EXERCISE DETAILS
In the entries below, how many lines contain the string "Price"? Give the number by itself.

DATA RECORDS
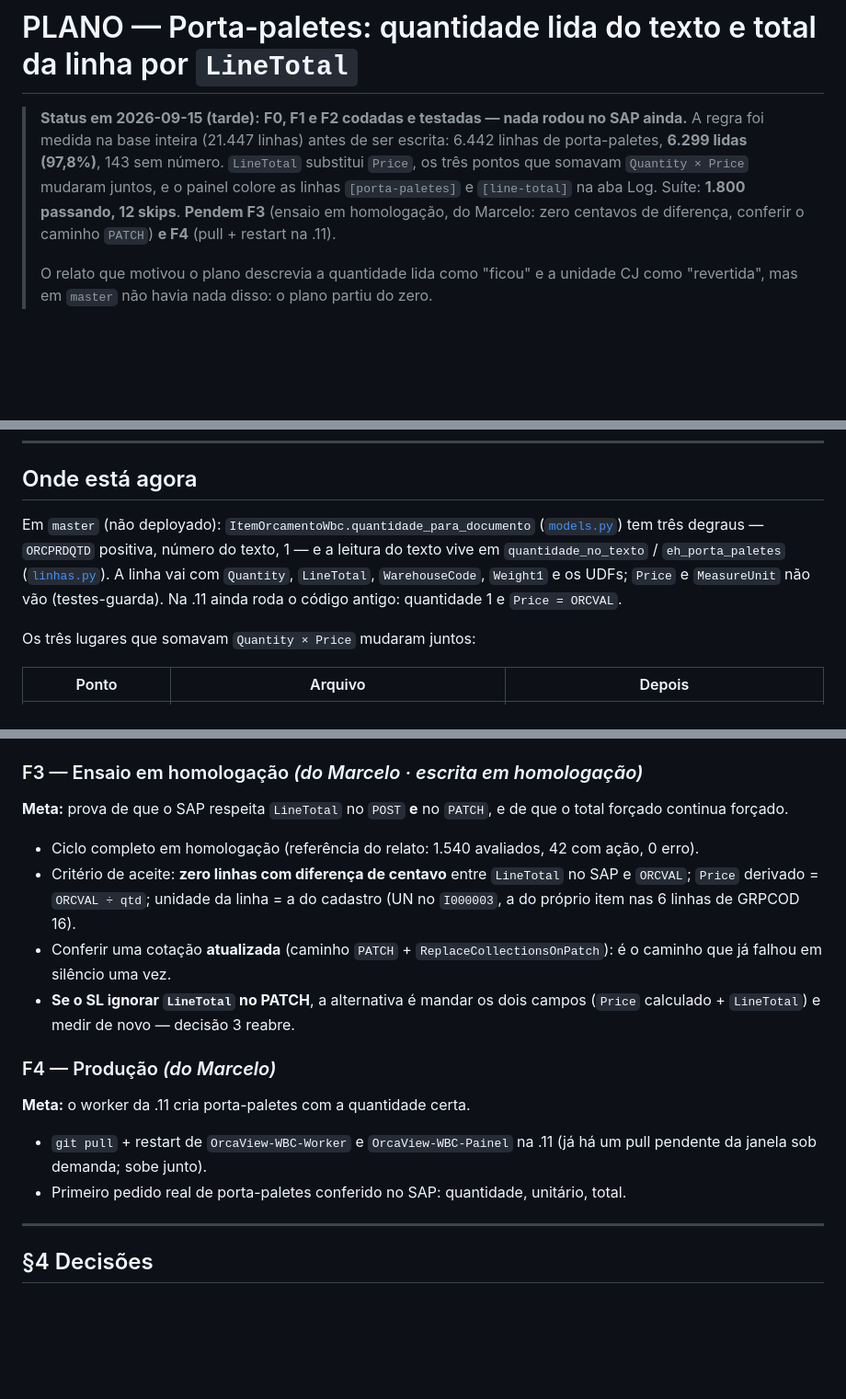
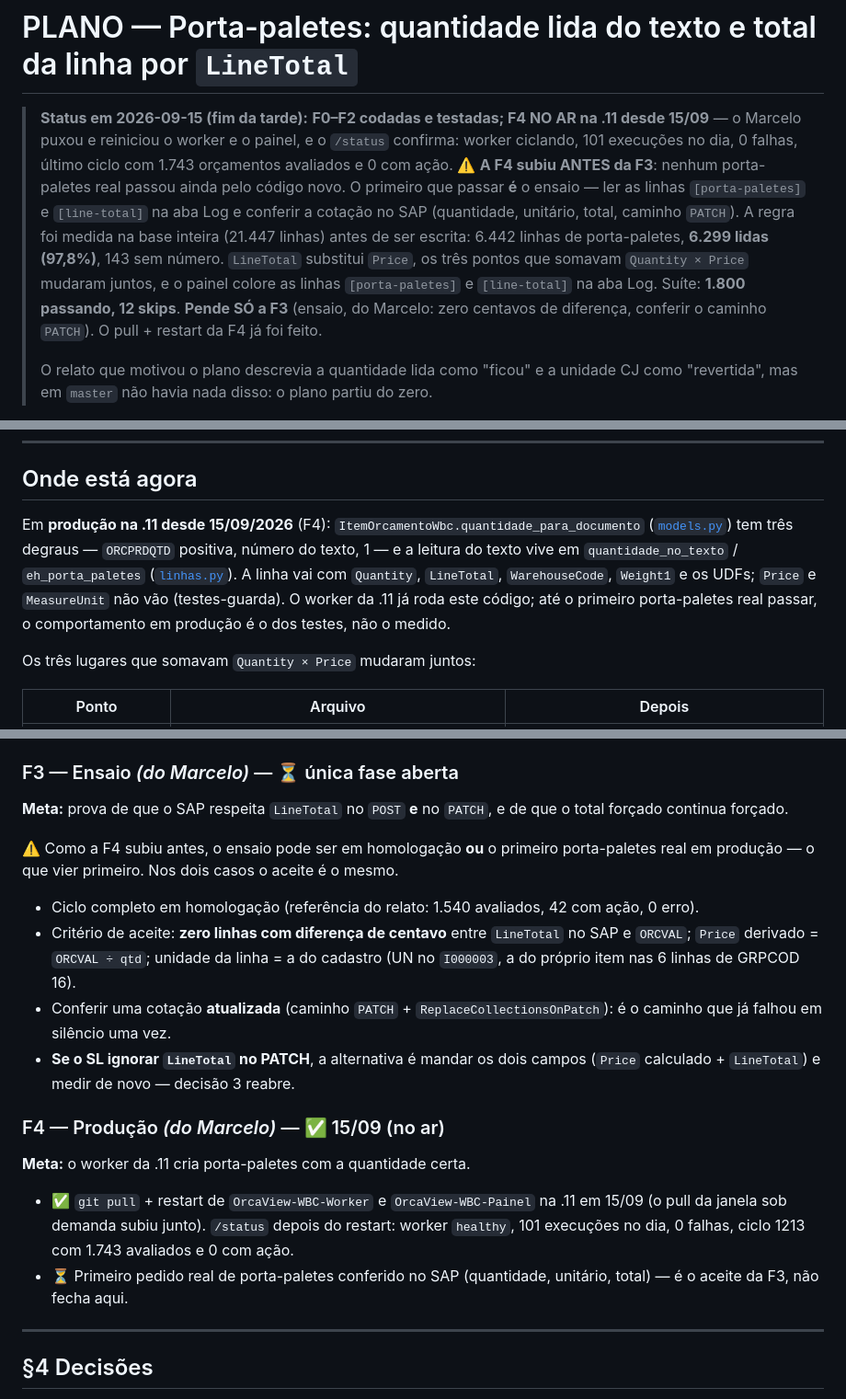
Before and after one commit to MarceloProjetos/oportunidade_wbc, a Markdown page: docs/PLANO_PORTA_PALETES_QUANTIDADE.md, 3 parts joined by grey strips. Shown at 92% size. Drawn GitHub-style; blank space fills up the shorter version.

Commit message:
docs(plano): porta-paletes — F4 no ar na .11 (15/09); pende so a F3
O Marcelo puxou e reiniciou worker e painel; /status confirma worker
healthy, 101 execucoes no dia, 0 falhas. A F4 subiu antes da F3: o primeiro
porta-paletes real em producao e o ensaio. Artifact republicado na mesma url.

Co-Authored-By: Claude Fable 5.1 <noreply@anthropic.com>

```diff
--- a/docs/PLANO_PORTA_PALETES_QUANTIDADE.md
+++ b/docs/PLANO_PORTA_PALETES_QUANTIDADE.md
@@ -1,12 +1,17 @@
 # PLANO — Porta-paletes: quantidade lida do texto e total da linha por `LineTotal`
 
-> **Status em 2026-09-15 (tarde):** **F0, F1 e F2 codadas e testadas — nada rodou no SAP ainda.**
+> **Status em 2026-09-15 (fim da tarde):** **F0–F2 codadas e testadas; F4 NO AR na .11 desde
+> 15/09** — o Marcelo puxou e reiniciou o worker e o painel, e o `/status` confirma: worker
+> ciclando, 101 execuções no dia, 0 falhas, último ciclo com 1.743 orçamentos avaliados e 0
+> com ação. ⚠️ **A F4 subiu ANTES da F3**: nenhum porta-paletes real passou ainda pelo código
+> novo. O primeiro que passar **é** o ensaio — ler as linhas `[porta-paletes]` e `[line-total]`
+> na aba Log e conferir a cotação no SAP (quantidade, unitário, total, caminho `PATCH`).
 > A regra foi medida na base inteira (21.447 linhas) antes de ser escrita: 6.442 linhas de
 > porta-paletes, **6.299 lidas (97,8%)**, 143 sem número. `LineTotal` substitui `Price`, os
 > três pontos que somavam `Quantity × Price` mudaram juntos, e o painel colore as linhas
 > `[porta-paletes]` e `[line-total]` na aba Log. Suíte: **1.800 passando, 12 skips**.
-> **Pendem F3** (ensaio em homologação, do Marcelo: zero centavos de diferença, conferir o
-> caminho `PATCH`) **e F4** (pull + restart na .11).
+> **Pende SÓ a F3** (ensaio, do Marcelo: zero centavos de diferença, conferir o caminho
+> `PATCH`). O pull + restart da F4 já foi feito.
 >
 > O relato que motivou o plano descrevia a quantidade lida como "ficou" e a unidade CJ como
 > "revertida", mas em `master` não havia nada disso: o plano partiu do zero.
@@ -36,12 +41,13 @@ enviado, o SAP usa a do cadastro do item.
 
 ## Onde está agora
 
-Em `master` (não deployado): `ItemOrcamentoWbc.quantidade_para_documento`
+Em **produção na .11 desde 15/09/2026** (F4): `ItemOrcamentoWbc.quantidade_para_documento`
 ([`models.py`](../wbcpython/infrastructure/wbc_sql/models.py)) tem três degraus — `ORCPRDQTD`
 positiva, número do texto, 1 — e a leitura do texto vive em `quantidade_no_texto` /
 `eh_porta_paletes` ([`linhas.py`](../wbcpython/domain/linhas.py)). A linha vai com
 `Quantity`, `LineTotal`, `WarehouseCode`, `Weight1` e os UDFs; `Price` e `MeasureUnit` não vão
-(testes-guarda). Na .11 ainda roda o código antigo: quantidade 1 e `Price = ORCVAL`.
+(testes-guarda). O worker da .11 já roda este código; até o primeiro porta-paletes real
+passar, o comportamento em produção é o dos testes, não o medido.
 
 Os três lugares que somavam `Quantity × Price` mudaram juntos:
 
@@ -164,10 +170,13 @@ grandeza dos dois lados.
   preenche o filtro. Prévia conferida nos dois temas com o CSS real. `painel.css?v=20260915`.
 - CHANGELOG + DECISOES.md; suíte 1.800 / 12 skips; commit e push em `master`.
 
-### F3 — Ensaio em homologação  *(do Marcelo · escrita em homologação)*
+### F3 — Ensaio  *(do Marcelo)* — ⏳ única fase aberta
 
 **Meta:** prova de que o SAP respeita `LineTotal` no `POST` **e** no `PATCH`, e de que o
 total forçado continua forçado.
+
+⚠️ Como a F4 subiu antes, o ensaio pode ser em homologação **ou** o primeiro porta-paletes
+real em produção — o que vier primeiro. Nos dois casos o aceite é o mesmo.
 
 - Ciclo completo em homologação (referência do relato: 1.540 avaliados, 42 com ação, 0 erro).
 - Critério de aceite: **zero linhas com diferença de centavo** entre `LineTotal` no SAP e
@@ -178,13 +187,15 @@ total forçado continua forçado.
 - **Se o SL ignorar `LineTotal` no PATCH**, a alternativa é mandar os
   dois campos (`Price` calculado + `LineTotal`) e medir de novo — decisão 3 reabre.
 
-### F4 — Produção  *(do Marcelo)*
+### F4 — Produção  *(do Marcelo)* — ✅ 15/09 (no ar)
 
 **Meta:** o worker da .11 cria porta-paletes com a quantidade certa.
 
-- `git pull` + restart de `OrcaView-WBC-Worker` e `OrcaView-WBC-Painel` na .11 (já há um
-  pull pendente da janela sob demanda; sobe junto).
-- Primeiro pedido real de porta-paletes conferido no SAP: quantidade, unitário, total.
+- ✅ `git pull` + restart de `OrcaView-WBC-Worker` e `OrcaView-WBC-Painel` na .11 em 15/09
+  (o pull da janela sob demanda subiu junto). `/status` depois do restart: worker `healthy`,
+  101 execuções no dia, 0 falhas, ciclo 1213 com 1.743 avaliados e 0 com ação.
+- ⏳ Primeiro pedido real de porta-paletes conferido no SAP (quantidade, unitário, total) —
+  é o aceite da F3, não fecha aqui.
 
 ---
 
```
Also changed, not shown: other parts of docs/PLANO_PORTA_PALETES_QUANTIDADE.md (+1 -1 lines).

WRITTEN ANSWER
6